The talks, whenever they commence, are doomed to fail if Syrian Kurds are not represented, Saleh Muslim, co-chair of the Kurdish Democratic Union Party (PYD), said on Friday.
"If there are some parties that are effective in this Syria issue who are not at the table, it will be the same as what happened in Geneva 2," Muslim said, referring to failed negotiations in 2014.
"The negotiations and political solution will fail so we are keen to have everyone at the table."
Ankara has labeled the PYD a terrorist organization and an arm of the Kurdistan Workers’ Party (PKK), which has long fought for autonomy for Turkey's ethnic Kurds.
Kurdish politician Adem Uzun told Sputnik Radio's "Loud & Clear" that Turkey objects to Kurdish participation in peace talks because Ankara seeks to prevent the Kurds from gaining political legitimacy in Syria.

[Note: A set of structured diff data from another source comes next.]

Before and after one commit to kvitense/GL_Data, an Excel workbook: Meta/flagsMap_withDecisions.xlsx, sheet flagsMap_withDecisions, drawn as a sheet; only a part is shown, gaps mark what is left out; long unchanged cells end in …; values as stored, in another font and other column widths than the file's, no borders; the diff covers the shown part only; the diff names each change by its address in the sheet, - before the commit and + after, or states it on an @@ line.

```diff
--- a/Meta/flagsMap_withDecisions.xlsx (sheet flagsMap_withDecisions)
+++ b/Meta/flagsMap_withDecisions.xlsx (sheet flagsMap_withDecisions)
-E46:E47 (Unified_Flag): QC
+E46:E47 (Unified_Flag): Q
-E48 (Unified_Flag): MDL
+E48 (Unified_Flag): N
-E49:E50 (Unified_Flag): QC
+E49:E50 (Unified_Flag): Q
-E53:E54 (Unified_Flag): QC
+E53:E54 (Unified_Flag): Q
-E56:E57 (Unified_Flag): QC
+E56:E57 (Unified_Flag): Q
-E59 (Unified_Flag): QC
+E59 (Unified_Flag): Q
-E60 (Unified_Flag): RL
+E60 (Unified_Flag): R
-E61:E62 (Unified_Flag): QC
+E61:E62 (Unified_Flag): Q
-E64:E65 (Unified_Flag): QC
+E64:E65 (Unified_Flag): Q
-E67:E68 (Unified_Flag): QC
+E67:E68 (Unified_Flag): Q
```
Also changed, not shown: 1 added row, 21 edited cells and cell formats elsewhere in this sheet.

Uzun, an Executive Council member of the Kurdistan National Congress (KNK), a Europe-based coalition formed by exiled Kurdish politicians, lawyers and activists, called Turkey's objection an "act of revenge" against the Kurds, who have been among the most successful groups fighting Daesh on the ground in Syria.

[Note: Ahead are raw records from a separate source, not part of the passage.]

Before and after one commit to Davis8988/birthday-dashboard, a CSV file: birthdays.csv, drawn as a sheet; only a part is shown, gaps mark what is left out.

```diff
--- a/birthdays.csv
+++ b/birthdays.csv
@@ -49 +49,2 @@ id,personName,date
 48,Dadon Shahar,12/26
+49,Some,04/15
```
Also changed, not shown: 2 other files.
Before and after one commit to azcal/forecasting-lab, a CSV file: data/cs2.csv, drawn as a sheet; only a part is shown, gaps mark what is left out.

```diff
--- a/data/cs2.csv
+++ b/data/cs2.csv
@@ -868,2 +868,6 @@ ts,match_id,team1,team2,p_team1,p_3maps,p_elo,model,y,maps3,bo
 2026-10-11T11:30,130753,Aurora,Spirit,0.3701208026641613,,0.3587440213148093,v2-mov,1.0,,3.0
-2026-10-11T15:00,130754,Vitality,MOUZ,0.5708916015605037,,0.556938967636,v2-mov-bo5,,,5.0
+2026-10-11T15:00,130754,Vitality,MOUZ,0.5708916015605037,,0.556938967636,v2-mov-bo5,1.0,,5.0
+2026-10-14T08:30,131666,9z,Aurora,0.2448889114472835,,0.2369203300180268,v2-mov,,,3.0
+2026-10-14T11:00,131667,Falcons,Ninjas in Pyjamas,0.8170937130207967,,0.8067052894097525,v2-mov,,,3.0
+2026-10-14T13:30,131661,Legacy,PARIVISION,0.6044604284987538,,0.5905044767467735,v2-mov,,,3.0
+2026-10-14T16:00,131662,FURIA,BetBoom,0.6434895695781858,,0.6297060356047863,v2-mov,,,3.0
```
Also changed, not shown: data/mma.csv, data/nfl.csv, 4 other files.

Washington, Uzun said, must call for Ankara to end its "anti-Kurdish" policy in Turkey and Syria and insist that the Turks take on a bigger role in the fight against Daesh.
Russia, meanwhile, wants the opposition negotiating team expanded to include other figures that could be deemed closer to Moscow’s policies as well as the main Syrian Kurdish party, the PYD, and the affiliated YPG militia.
The YPG has established close ties with the United States and is an important partner in the fight it is leading against Daesh militants in Syria.
The Saudi-backed opposition council has said it will boycott the Geneva negotiations if Russia insists on such a shake-up.